That name didn’t last long. In the operating room, my dad mentioned that the umbilical cord for a baby is like a bungee cord with a little human attached to the end. My mom didn’t think it was as funny as he did, but I quickly became baby Bunji—much like the name Benji (i.e. Benjamin), but with a little extra spring of uniqueness in it. It has no meaning in Japanese, no cultural rooting in my Taiwanese ethnicity, and no daredevil bungee jump that deemed me worthy of such a nickname. It’s simply my name now.
Three years after jumping into this world, I moved to Bellingham, Wash., where I lived underneath the smells of damp shade and never-ending greenery. There, I took two classes with a high school teacher who has shaped my college experience more than any other: Mr. Doud. The local legend of a physics teacher could inspire us to tackle any mathematical challenge with passionate fervor, using only a pen, whiteboard and cheesy one-liners developed over decades of classes. Because of him, I am here now in Spokane going into my fourth year of mechanical engineering and working at McKinstry.
At Squalicum High School in Bellingham, standard teacher mythology has it that Mr. Doud can never be wrong. During the frantic college decision season, he told me he “highly recommended” Gonzaga University, and let me tell you, the tales were true. I love it over here. Come visit Spokane and I’ll give you a four-hour tour of a Gonzaga campus you could walk across in 13 minutes—complete with a live musical performance by fellow B.L.U.E. Program blogger Jason Orr’s band. We can even finish at McKinstry’s Spokane office, which is located just across the street.
Finishing out my third year (what?!) as a mechanical engineering major and entrepreneurial leadership minor, I was—like many, many others—looking for an opportunity to stretch my academic knowledge into a professional understanding of the fields of engineering. In other words, I began searching for internships that would not just help pay rent for the summer and be something to talk about on a resume, but would also allow me to dig in and engage in a world of engineering where I didn’t know where I fit in yet, and didn’t even know what I didn’t know.
Thousands of companies offer internships for students for various reasons. Some, like mine in the summer of 2016, needed the extra office power and were willing to invest in an intern for the summer. Others are looking to invest in their future by recruiting students with high potential and skill that will bolster their respective companies in the future. McKinstry is the latter.
The first I heard of McKinstry was at my internship in the summer of 2016 when I was putting together a project proposal. One of the competing bidders was McKinstry. Fast forward to December of 2018 and my Washington State Opportunity Scholarship mentor, Sean Novak, met me over a fat Rueben sandwich in Seattle’s Capitol Hill neighborhood. This was when McKinstry came back into my mind as Sean had just been hired as part of the team.

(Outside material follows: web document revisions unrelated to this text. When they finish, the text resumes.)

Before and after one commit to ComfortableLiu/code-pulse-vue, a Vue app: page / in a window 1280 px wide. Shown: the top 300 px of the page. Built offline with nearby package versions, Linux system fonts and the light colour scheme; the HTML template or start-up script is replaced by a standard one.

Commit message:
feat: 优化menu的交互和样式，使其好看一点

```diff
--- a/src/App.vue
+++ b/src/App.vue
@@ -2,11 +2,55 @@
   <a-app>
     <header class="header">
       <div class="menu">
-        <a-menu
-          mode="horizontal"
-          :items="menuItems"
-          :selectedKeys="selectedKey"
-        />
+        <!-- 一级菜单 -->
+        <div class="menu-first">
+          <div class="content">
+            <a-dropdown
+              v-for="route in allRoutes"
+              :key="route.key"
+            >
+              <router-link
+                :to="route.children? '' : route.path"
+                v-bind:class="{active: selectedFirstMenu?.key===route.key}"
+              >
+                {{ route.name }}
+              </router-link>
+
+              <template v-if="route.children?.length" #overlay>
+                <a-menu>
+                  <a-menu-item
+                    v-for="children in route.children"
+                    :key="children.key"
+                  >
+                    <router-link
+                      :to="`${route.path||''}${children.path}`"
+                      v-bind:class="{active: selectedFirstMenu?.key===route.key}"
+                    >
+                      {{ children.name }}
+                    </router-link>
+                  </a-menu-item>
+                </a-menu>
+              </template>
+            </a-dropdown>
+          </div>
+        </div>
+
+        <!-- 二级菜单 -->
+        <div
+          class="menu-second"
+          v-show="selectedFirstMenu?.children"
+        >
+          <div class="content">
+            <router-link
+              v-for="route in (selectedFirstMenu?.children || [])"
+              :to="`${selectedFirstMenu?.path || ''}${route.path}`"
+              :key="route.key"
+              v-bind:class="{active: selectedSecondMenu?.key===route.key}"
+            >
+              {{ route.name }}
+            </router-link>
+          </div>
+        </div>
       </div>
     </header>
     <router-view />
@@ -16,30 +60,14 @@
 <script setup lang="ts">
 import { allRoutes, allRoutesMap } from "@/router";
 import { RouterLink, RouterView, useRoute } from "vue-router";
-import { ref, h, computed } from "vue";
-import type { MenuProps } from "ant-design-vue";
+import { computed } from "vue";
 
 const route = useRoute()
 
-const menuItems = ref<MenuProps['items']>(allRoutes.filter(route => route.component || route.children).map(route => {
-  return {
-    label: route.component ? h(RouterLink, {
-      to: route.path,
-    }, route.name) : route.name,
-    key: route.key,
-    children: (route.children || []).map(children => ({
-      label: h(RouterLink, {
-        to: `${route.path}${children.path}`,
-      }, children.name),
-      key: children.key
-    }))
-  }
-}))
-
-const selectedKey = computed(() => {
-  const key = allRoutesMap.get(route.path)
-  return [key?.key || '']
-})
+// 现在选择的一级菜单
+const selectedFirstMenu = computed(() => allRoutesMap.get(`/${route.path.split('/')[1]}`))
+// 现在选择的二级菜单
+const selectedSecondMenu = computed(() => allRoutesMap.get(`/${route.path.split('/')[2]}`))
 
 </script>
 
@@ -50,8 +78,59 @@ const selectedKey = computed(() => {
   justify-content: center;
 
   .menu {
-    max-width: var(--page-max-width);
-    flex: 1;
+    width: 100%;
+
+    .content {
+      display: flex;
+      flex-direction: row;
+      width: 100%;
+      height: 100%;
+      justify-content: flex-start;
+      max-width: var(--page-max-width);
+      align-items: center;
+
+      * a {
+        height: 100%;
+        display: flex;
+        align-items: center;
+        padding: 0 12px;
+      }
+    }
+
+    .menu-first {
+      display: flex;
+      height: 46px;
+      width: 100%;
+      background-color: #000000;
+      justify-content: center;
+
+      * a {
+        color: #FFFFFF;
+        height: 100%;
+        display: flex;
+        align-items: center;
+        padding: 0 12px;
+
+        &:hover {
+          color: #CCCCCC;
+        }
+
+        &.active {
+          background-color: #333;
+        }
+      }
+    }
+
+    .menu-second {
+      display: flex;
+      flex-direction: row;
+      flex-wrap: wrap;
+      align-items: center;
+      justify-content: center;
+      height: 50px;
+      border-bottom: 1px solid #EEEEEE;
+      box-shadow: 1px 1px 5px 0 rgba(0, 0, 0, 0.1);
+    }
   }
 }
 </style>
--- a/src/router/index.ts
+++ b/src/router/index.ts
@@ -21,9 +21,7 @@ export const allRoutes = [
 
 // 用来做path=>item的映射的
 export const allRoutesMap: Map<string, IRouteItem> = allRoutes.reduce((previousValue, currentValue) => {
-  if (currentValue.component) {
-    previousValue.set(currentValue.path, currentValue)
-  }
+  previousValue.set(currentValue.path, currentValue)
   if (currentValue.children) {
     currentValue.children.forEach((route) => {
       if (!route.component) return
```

I heard from Sean about McKinstry’s positive company culture and its emphasis on putting people first. That was only a brief fragment of our meeting together, but the image of McKinstry stuck. Later, I saw the McKinstry job posting for a mechanical design intern. It described many of the characteristics I was looking for in an internship:
- Real application of principles I had learned in the classroom,
- A mentorship feel where I could truly learn from an engineer
- A pathway to a potential job and career
- A positive culture that emphasized the human experience in a company.
Better yet, the Spokane office is located right across the street from Gonzaga, and they were hiring.
So, there you have it. I’m Bunji McLeod, I’m a mechanical design intern at McKinstry, and I will be writing for the B.L.U.E. Blog this summer.